Sevgi Akarcesme, the editor-in-chief of the paper's English language edition Today's Zaman, said on Twitter yesterday that the newspaper office had had all Internet connections cut.
"We are not able to work anymore," she wrote.
During Friday's raid, police first cleared protesters with tear gas and water cannon, then used bolt-cutters to open the gates before dozens of officers marched in to take over the building and formally place it under administration, media images showed.
Once the building was cleared, court-appointed administrators were bussed inside the complex to begin their work, local media reported.
The new administrators yesterday fired Zaman's editor-in-chief Abdulhamit Bilici, press reports said.
On an official visit to Iran, Prime Minister Ahmet Davutoglu denied any government interference in the seizure of the newspaper.
"They are certainly not political but legal processes," he said in remarks carried by Turkish television.
"Turkey is a state governed by rule of law... It is out of the question for neither by me nor any of my colleague to interfere in this process," he said.
But he cautioned: "We should not shut our eyes to ... a parallel structure within the state using the press and other tools" to promote its agenda.
The raid prompted a worried response from the European Union, which urged Ankara to respect media freedom.

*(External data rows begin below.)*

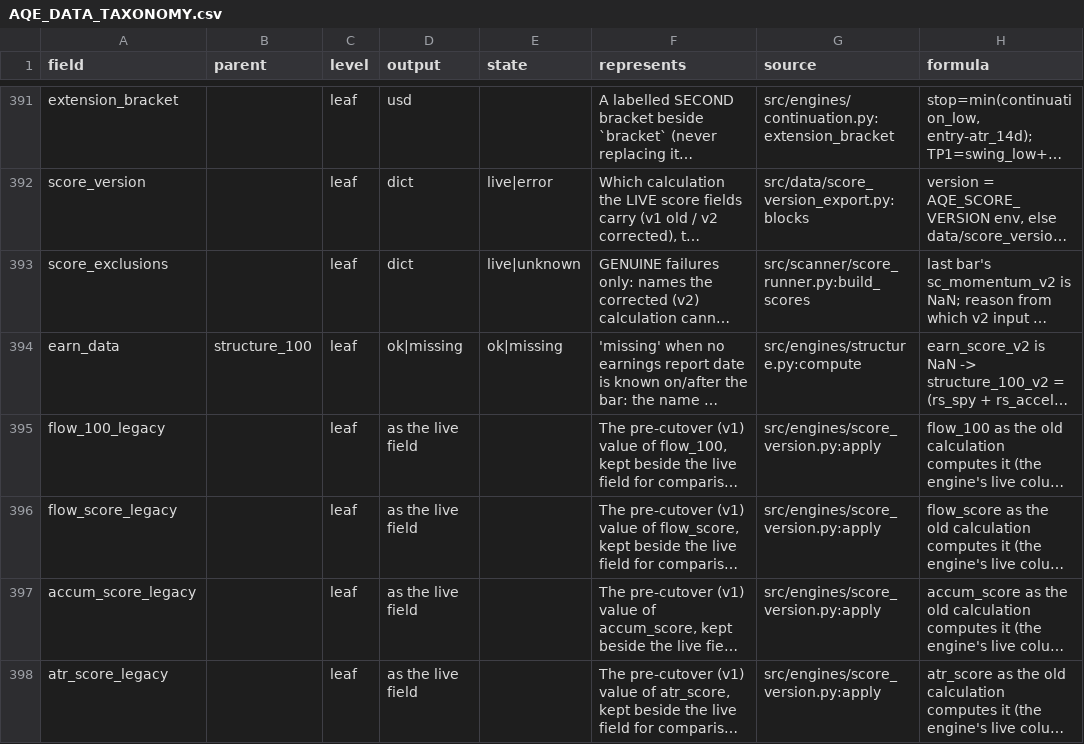
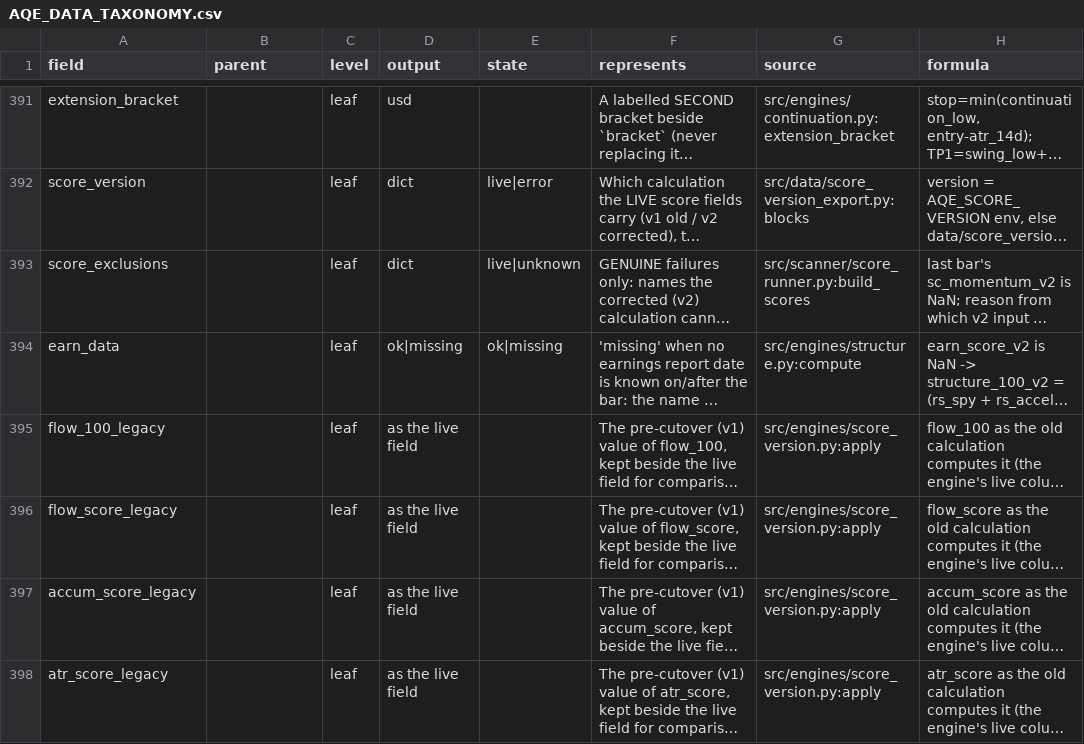
Before and after one commit to TongIncomeWheel/AQE, a CSV file: docs/AQE_DATA_TAXONOMY.csv, drawn as a sheet; only a part is shown, gaps mark what is left out; long unchanged cells end in …; the diff names each change by its address in the sheet, - before the commit and + after, or states it on an @@ line.

```diff
--- a/docs/AQE_DATA_TAXONOMY.csv
+++ b/docs/AQE_DATA_TAXONOMY.csv
-B394 (parent): structure_100
+B394 (parent): (empty)
```
Also changed, not shown: 1 other file.
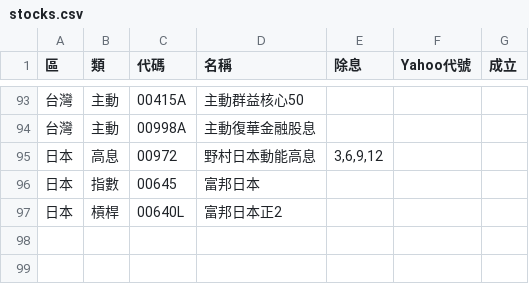
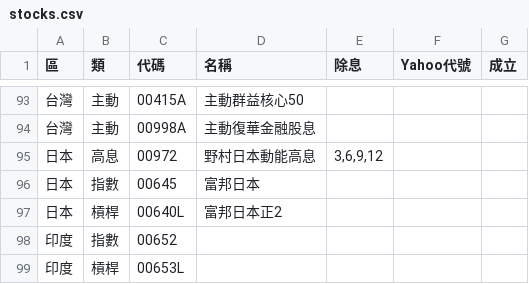
Before and after one commit to sunhome1220/etf-returns, a CSV file: stocks.csv, drawn as a sheet; only a part is shown, gaps mark what is left out.

```diff
--- a/stocks.csv
+++ b/stocks.csv
@@ -97 +97,3 @@
 日本,槓桿,00640L,富邦日本正2,,,
+印度,指數,00652,,,,
+印度,槓桿,00653L,,,,
```
Also changed, not shown: 3 other files.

"The EU has repeatedly stressed that Turkey, as (an EU) candidate country, needs to respect and promote high democratic standards and practices, including freedom of the media," the EU's diplomatic service said in a statement.
The Russian foreign ministry called for a probe by the international community including the Council of Europe into the crackdown.
Washington also urged Turkey to protect freedom of speech, saying the court order was "the latest in a series of troubling judicial and law enforcement actions taken by the Turkish government targeting media outlets and others critical of it."
Emma Sinclair-Webb, senior Turkey researcher for Human Rights Watch, called the court order "a veiled move by the president to eradicate opposition media and scrutiny of government policies."